NFL general managers are required to use their heads, not their hearts, when it comes to targeting potential free agents. That is why re-signing veteran middle linebacker D.J. Williams is a necessity for the Chicago Bears in 2014.
Granted, he doesn't have the equity built up in Chicago like popular former Pro Bowlers Charles Tillman and Henry Melton, but Williams' absence this season because of a season-ending torn pectoral muscle hurt the defense as much as any other injury the unit suffered over the course of 2013.
The Bears wanted Williams to be their middle linebacker in 2013, not rookie second-round draft choice Jon Bostic, who despite flashing his considerable speed and athleticism on occasion, predictably struggled at times to figure out where he needed to be on a given play.
Williams has been in the NFL for 11 years. To put it simply, he's seen it all on the football field. If Williams had been able to stay healthy, the Bears defense would have been more organized and therefore more efficient, particularly in the area of stopping the run.
Williams had health issues in 2013. He suffered a severe calf injury at the beginning of training camp, and while he returned in time to start Week 1 of the regular season, he failed to regain his old form until right around the time he was placed on injured reserve with the pectoral injury.
Williams is a health risk.
But he's also a veteran who is likely to re-sign for one year at a league minimum price.

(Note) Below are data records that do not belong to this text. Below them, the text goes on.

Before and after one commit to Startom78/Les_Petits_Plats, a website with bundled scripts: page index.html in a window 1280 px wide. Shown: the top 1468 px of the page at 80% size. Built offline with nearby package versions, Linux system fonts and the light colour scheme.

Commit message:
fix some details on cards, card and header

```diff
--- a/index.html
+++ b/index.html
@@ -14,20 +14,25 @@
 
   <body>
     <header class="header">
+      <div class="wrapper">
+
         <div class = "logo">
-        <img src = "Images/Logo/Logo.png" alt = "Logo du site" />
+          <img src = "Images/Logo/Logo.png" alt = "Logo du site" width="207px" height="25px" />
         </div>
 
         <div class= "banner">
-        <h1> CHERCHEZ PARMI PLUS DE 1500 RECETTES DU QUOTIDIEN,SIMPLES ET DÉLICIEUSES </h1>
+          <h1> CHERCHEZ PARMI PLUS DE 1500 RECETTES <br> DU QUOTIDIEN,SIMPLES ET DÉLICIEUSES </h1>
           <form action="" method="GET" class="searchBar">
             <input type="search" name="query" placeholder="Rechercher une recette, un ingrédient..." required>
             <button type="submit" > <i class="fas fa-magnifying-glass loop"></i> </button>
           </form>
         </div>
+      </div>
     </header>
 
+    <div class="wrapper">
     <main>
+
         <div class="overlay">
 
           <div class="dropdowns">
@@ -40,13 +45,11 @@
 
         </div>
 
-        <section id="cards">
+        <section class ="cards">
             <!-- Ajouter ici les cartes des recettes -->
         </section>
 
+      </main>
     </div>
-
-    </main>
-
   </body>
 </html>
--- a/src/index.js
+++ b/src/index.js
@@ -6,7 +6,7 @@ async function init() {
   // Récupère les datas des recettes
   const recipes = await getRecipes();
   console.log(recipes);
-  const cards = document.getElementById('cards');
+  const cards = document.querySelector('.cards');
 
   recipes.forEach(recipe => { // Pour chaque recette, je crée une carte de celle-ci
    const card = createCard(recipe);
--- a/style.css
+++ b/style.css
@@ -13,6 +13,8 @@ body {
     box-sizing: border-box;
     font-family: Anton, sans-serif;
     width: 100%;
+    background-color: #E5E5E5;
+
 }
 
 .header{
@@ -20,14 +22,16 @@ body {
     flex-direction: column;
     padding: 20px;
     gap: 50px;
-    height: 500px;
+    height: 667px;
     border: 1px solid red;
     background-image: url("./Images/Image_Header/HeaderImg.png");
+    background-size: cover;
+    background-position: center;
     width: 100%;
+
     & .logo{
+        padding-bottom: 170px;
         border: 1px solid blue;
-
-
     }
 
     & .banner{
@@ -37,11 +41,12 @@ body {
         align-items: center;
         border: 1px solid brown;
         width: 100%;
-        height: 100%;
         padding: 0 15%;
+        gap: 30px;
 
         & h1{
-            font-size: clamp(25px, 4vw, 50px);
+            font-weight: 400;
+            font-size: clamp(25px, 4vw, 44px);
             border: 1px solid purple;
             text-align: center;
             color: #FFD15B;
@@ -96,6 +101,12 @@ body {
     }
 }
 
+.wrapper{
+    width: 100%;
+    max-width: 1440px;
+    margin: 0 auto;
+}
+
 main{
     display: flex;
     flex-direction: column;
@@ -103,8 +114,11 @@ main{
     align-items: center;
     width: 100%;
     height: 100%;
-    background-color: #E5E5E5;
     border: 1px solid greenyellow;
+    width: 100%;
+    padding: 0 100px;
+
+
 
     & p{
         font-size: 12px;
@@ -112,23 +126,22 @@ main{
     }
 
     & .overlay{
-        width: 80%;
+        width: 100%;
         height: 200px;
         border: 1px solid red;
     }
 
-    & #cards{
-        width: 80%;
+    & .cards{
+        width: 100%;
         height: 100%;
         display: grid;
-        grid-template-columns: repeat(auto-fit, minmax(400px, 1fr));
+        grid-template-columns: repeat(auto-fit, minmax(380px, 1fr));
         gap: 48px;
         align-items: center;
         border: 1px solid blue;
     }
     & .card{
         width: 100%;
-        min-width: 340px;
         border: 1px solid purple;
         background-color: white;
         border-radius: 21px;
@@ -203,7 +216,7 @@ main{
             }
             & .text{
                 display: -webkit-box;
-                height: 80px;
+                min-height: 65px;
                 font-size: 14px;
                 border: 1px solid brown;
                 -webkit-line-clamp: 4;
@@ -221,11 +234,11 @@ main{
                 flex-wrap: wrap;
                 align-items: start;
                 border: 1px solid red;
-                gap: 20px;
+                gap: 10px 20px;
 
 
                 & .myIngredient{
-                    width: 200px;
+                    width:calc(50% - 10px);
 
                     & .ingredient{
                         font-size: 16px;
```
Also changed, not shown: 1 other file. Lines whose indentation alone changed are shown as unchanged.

That is important when you consider how much cap space the Bears already have allocated to free-agent re-signees Jay Cutler, Tim Jennings, Matt Slauson and Robbie Gould. With Williams back in the fold, the Bears can move Bostic to strongside linebacker, a position he seems better suited for, according to general manager Phil Emery.
Williams, Bostic and Lance Briggs give the Bears a solid starting linebacker trio on paper.
To recap: Williams wants to return, the Bears need him, and he comes at a discounted price.
If that's not the definition of a no-brainer, I'm not sure what is.
Jeff Dickerson covers the Bears for ESPNChicago.com.